NewsNational NewsScripps News

Actions

More than 100 dead dolphins found in Amazon amid historic drought

A historic drought and recent 102-degree temperatures in the Amazon could be to blame for unusually high numbers of animal deaths in the region.
More than 100 dead dolphins found in Amazon amid historic drought
Posted at 7:00 PM, Oct 02, 2023

More than 100 dolphins were found dead in the Brazilian Amazon within the past week as water temperatures reached record highs.

Researchers with the Mamirauá Institute for Sustainable Development, which is funded by the Brazilian Ministry of Science, found the dead dolphins in Lake Tefé and believe the Amazon's historic drought and recent triple-digit weather are to blame for the unusually high numbers, CNN reported.

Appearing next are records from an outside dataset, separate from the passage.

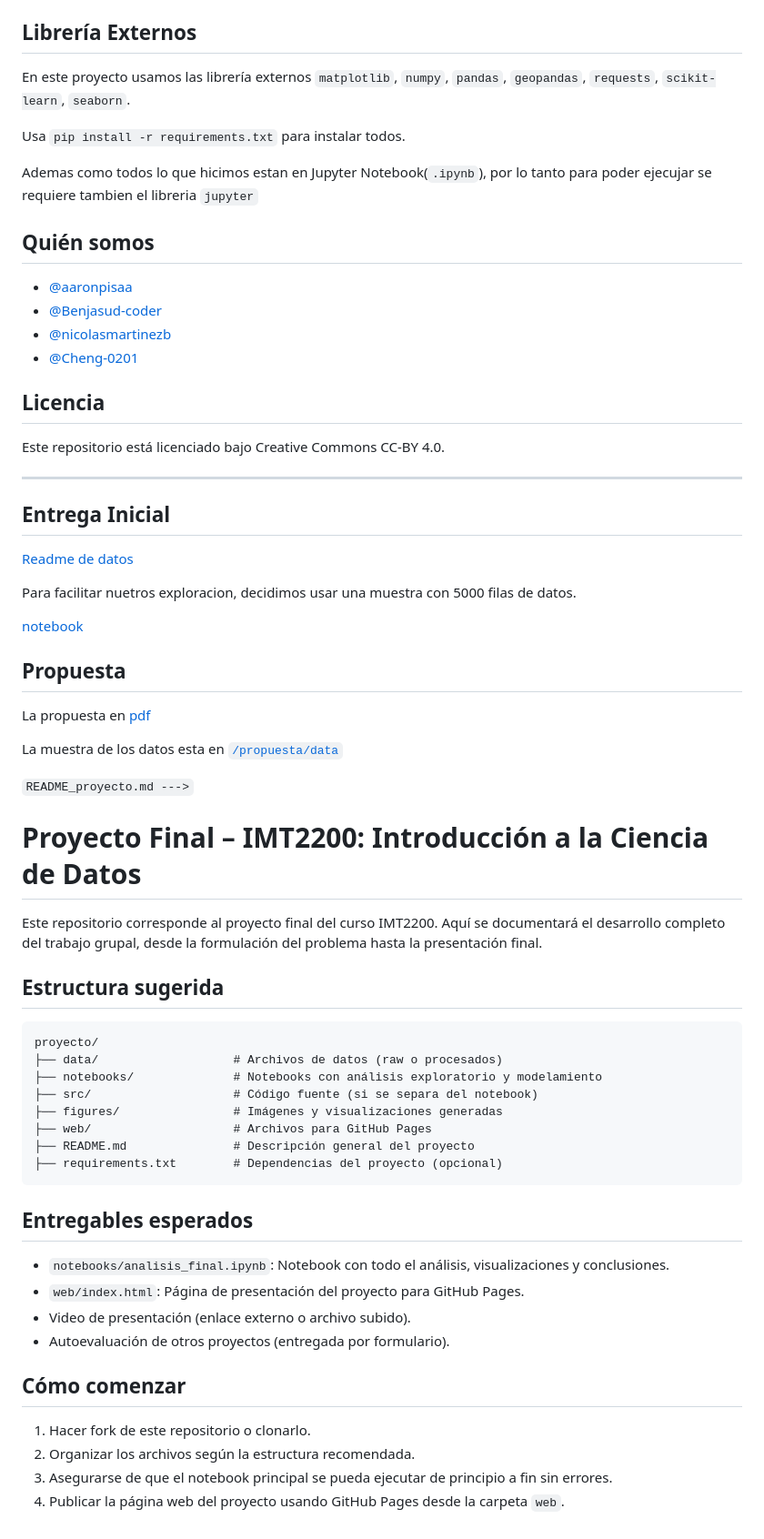
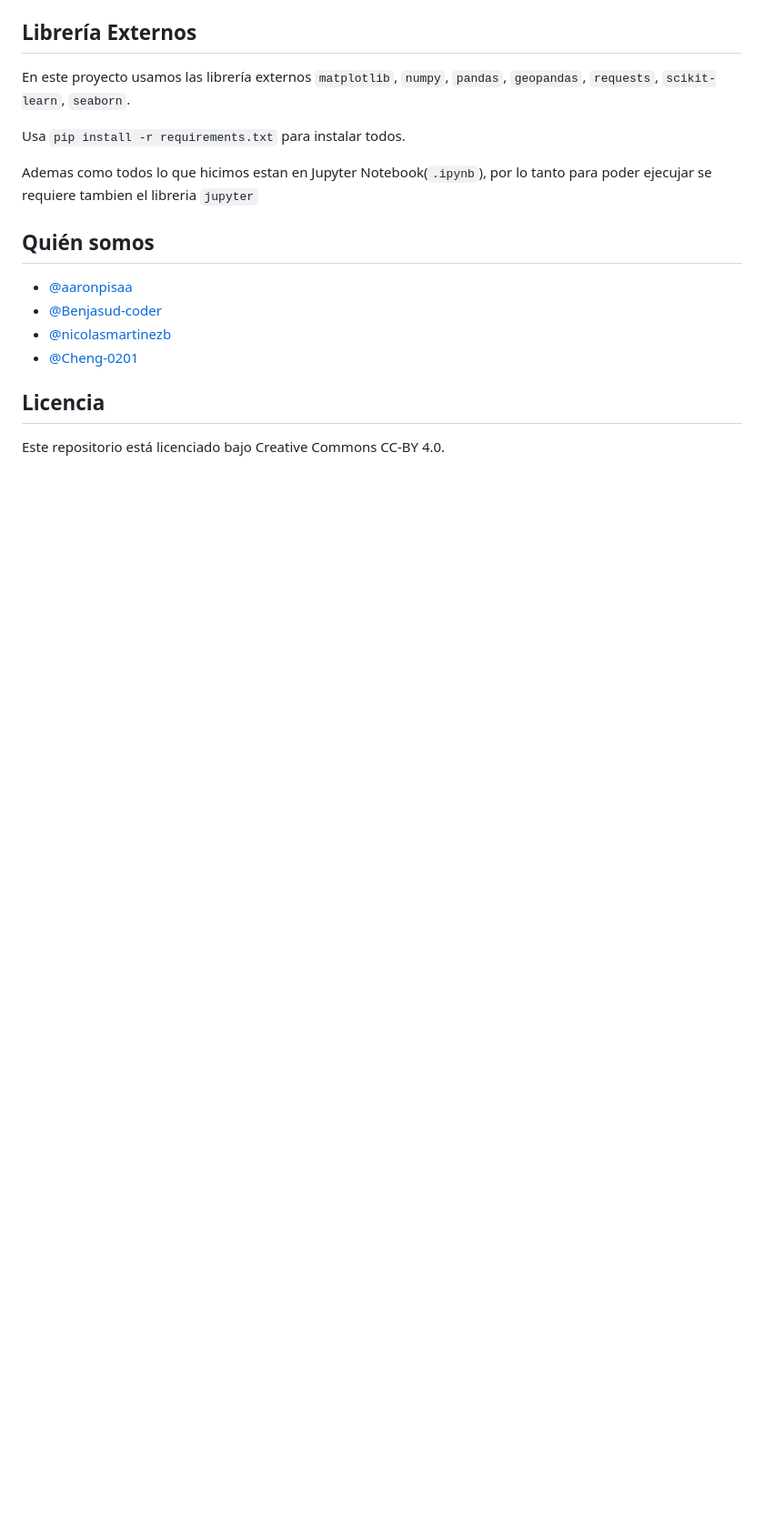
Before and after one commit to Cheng-0201/Proyecto-de-Ciencia-de-Dato, a Markdown page: README.md, the part around the change. Shown: that part at 91% size. GitHub-like rendering; blank space fills up the shorter version.

Commit message:
del before

````diff
--- a/README.md
+++ b/README.md
@@ -73,52 +73,3 @@ Ademas como todos lo que hicimos estan en Jupyter Notebook(`.ipynb`), por lo tan
 ## Licencia
 
 Este repositorio está licenciado bajo Creative Commons CC-BY 4.0.
-
----
-
-## Entrega Inicial
-
-[Readme de datos](./data/readme.md)
-
-Para facilitar nuetros exploracion, decidimos usar una muestra con 5000 filas de datos.
-
-[notebook](./notebooks/001%20con%20muetra.ipynb)
-
-## Propuesta
-
-La propuesta en [pdf](/propuesta/Propuesta%20Proyecto%20Intro.%20Ciencia%20de%20Datos.pdf)
-
-La muestra de los datos esta en [`/propuesta/data`](/propuesta/data)
-
-`README_proyecto.md --->`
-
-# Proyecto Final – IMT2200: Introducción a la Ciencia de Datos
-
-Este repositorio corresponde al proyecto final del curso IMT2200. Aquí se documentará el desarrollo completo del trabajo grupal, desde la formulación del problema hasta la presentación final.
-
-## Estructura sugerida
-
-```
-proyecto/
-├── data/                   # Archivos de datos (raw o procesados)
-├── notebooks/              # Notebooks con análisis exploratorio y modelamiento
-├── src/                    # Código fuente (si se separa del notebook)
-├── figures/                # Imágenes y visualizaciones generadas
-├── web/                    # Archivos para GitHub Pages
-├── README.md               # Descripción general del proyecto
-├── requirements.txt        # Dependencias del proyecto (opcional)
-```
-
-## Entregables esperados
-
-- `notebooks/analisis_final.ipynb`: Notebook con todo el análisis, visualizaciones y conclusiones.
-- `web/index.html`: Página de presentación del proyecto para GitHub Pages.
-- Video de presentación (enlace externo o archivo subido).
-- Autoevaluación de otros proyectos (entregada por formulario).
-
-## Cómo comenzar
-
-1. Hacer fork de este repositorio o clonarlo.
-2. Organizar los archivos según la estructura recomendada.
-3. Asegurarse de que el notebook principal se pueda ejecutar de principio a fin sin errores.
-4. Publicar la página web del proyecto usando GitHub Pages desde la carpeta `web`.
````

Though the institute told CNN it's too early to determine the exact cause, researchers and activists aren't taking any chances with other dolphins while waiting to find out. 

Now, they're trying to transfer these surviving dolphins to the main body of the Amazon River, which has cooler water, CNN Brasil reported. But the remoteness of the area in which they live, and verifying if toxins or viruses are present where they're being moved will make the operation difficult.

SEE MORE: 1.5 million people have been asked to conserve water in this city

The news adds concern about just how deeply extreme droughts are affecting both the region's animals and humans.

Two weeks ago, the drought prompted Amazonas state to declare a national emergency and launch a $20 million response plan, due to low water levels impacting residents' waterway transportation, fishing ability and economy.

On top of this, thousands of dead fish reportedly appearing in the same lake as the dead dolphins have contaminated the water that still exists, further impacting residents' access to food and water.

Authorities say these conditions will affect around 500,000 people by the end of the year, as the drought is forecast to last for weeks longer due to the El Niño climate pattern. This could bring even more dead dolphins and fish to the surface of the Amazon.


Trending stories at Scrippsnews.com